[[ Data shown open ]]

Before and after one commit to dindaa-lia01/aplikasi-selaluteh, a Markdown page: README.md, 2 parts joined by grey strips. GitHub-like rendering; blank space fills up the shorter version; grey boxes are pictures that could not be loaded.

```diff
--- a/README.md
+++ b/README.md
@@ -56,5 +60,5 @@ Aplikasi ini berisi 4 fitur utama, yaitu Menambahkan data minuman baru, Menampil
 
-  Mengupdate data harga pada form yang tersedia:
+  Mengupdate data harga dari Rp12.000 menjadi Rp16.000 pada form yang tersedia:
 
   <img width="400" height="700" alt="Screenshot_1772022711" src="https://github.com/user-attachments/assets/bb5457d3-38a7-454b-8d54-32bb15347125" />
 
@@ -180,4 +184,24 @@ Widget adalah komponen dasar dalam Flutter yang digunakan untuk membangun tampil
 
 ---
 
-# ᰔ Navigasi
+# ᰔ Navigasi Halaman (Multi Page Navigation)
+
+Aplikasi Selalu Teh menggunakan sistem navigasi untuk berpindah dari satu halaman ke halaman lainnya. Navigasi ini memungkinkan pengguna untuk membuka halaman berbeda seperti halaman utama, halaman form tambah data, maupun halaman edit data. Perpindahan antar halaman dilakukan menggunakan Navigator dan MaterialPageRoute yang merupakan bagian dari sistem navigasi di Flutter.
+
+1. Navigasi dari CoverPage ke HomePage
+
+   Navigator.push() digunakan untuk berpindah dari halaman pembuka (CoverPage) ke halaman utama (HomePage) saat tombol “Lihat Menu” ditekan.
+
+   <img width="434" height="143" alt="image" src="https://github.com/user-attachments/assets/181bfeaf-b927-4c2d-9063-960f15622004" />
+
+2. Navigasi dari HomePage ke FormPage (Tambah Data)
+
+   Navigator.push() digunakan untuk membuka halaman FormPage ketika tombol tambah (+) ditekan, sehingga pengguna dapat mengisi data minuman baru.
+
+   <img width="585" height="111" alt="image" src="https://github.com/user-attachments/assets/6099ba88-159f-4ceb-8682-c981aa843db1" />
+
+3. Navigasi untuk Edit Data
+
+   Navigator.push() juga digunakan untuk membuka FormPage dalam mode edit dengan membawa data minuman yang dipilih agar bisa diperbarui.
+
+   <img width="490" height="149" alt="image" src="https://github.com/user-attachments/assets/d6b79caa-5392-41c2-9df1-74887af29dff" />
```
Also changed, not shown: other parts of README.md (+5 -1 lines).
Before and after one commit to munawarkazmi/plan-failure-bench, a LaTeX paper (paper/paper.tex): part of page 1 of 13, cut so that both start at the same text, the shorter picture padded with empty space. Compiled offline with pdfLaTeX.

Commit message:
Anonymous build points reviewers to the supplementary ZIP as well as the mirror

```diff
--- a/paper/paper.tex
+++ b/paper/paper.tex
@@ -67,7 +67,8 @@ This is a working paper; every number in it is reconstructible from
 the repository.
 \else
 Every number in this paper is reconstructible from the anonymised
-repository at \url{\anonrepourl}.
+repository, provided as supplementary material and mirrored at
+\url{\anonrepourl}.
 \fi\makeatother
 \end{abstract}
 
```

[[ Data shown closed ]]

• Prompt
The job here is to write out all the entries again exactly.

• Solution to the problem
Before and after one commit to dindaa-lia01/aplikasi-selaluteh, a Markdown page: README.md, 2 parts joined by grey strips. GitHub-like rendering; blank space fills up the shorter version; grey boxes are pictures that could not be loaded.

```diff
--- a/README.md
+++ b/README.md
@@ -56,5 +60,5 @@ Aplikasi ini berisi 4 fitur utama, yaitu Menambahkan data minuman baru, Menampil
 
-  Mengupdate data harga pada form yang tersedia:
+  Mengupdate data harga dari Rp12.000 menjadi Rp16.000 pada form yang tersedia:
 
   <img width="400" height="700" alt="Screenshot_1772022711" src="https://github.com/user-attachments/assets/bb5457d3-38a7-454b-8d54-32bb15347125" />
 
@@ -180,4 +184,24 @@ Widget adalah komponen dasar dalam Flutter yang digunakan untuk membangun tampil
 
 ---
 
-# ᰔ Navigasi
+# ᰔ Navigasi Halaman (Multi Page Navigation)
+
+Aplikasi Selalu Teh menggunakan sistem navigasi untuk berpindah dari satu halaman ke halaman lainnya. Navigasi ini memungkinkan pengguna untuk membuka halaman berbeda seperti halaman utama, halaman form tambah data, maupun halaman edit data. Perpindahan antar halaman dilakukan menggunakan Navigator dan MaterialPageRoute yang merupakan bagian dari sistem navigasi di Flutter.
+
+1. Navigasi dari CoverPage ke HomePage
+
+   Navigator.push() digunakan untuk berpindah dari halaman pembuka (CoverPage) ke halaman utama (HomePage) saat tombol “Lihat Menu” ditekan.
+
+   <img width="434" height="143" alt="image" src="https://github.com/user-attachments/assets/181bfeaf-b927-4c2d-9063-960f15622004" />
+
+2. Navigasi dari HomePage ke FormPage (Tambah Data)
+
+   Navigator.push() digunakan untuk membuka halaman FormPage ketika tombol tambah (+) ditekan, sehingga pengguna dapat mengisi data minuman baru.
+
+   <img width="585" height="111" alt="image" src="https://github.com/user-attachments/assets/6099ba88-159f-4ceb-8682-c981aa843db1" />
+
+3. Navigasi untuk Edit Data
+
+   Navigator.push() juga digunakan untuk membuka FormPage dalam mode edit dengan membawa data minuman yang dipilih agar bisa diperbarui.
+
+   <img width="490" height="149" alt="image" src="https://github.com/user-attachments/assets/d6b79caa-5392-41c2-9df1-74887af29dff" />
```
Also changed, not shown: other parts of README.md (+5 -1 lines).
Before and after one commit to munawarkazmi/plan-failure-bench, a LaTeX paper (paper/paper.tex): part of page 1 of 13, cut so that both start at the same text, the shorter picture padded with empty space. Compiled offline with pdfLaTeX.

Commit message:
Anonymous build points reviewers to the supplementary ZIP as well as the mirror

```diff
--- a/paper/paper.tex
+++ b/paper/paper.tex
@@ -67,7 +67,8 @@ This is a working paper; every number in it is reconstructible from
 the repository.
 \else
 Every number in this paper is reconstructible from the anonymised
-repository at \url{\anonrepourl}.
+repository, provided as supplementary material and mirrored at
+\url{\anonrepourl}.
 \fi\makeatother
 \end{abstract}
 
```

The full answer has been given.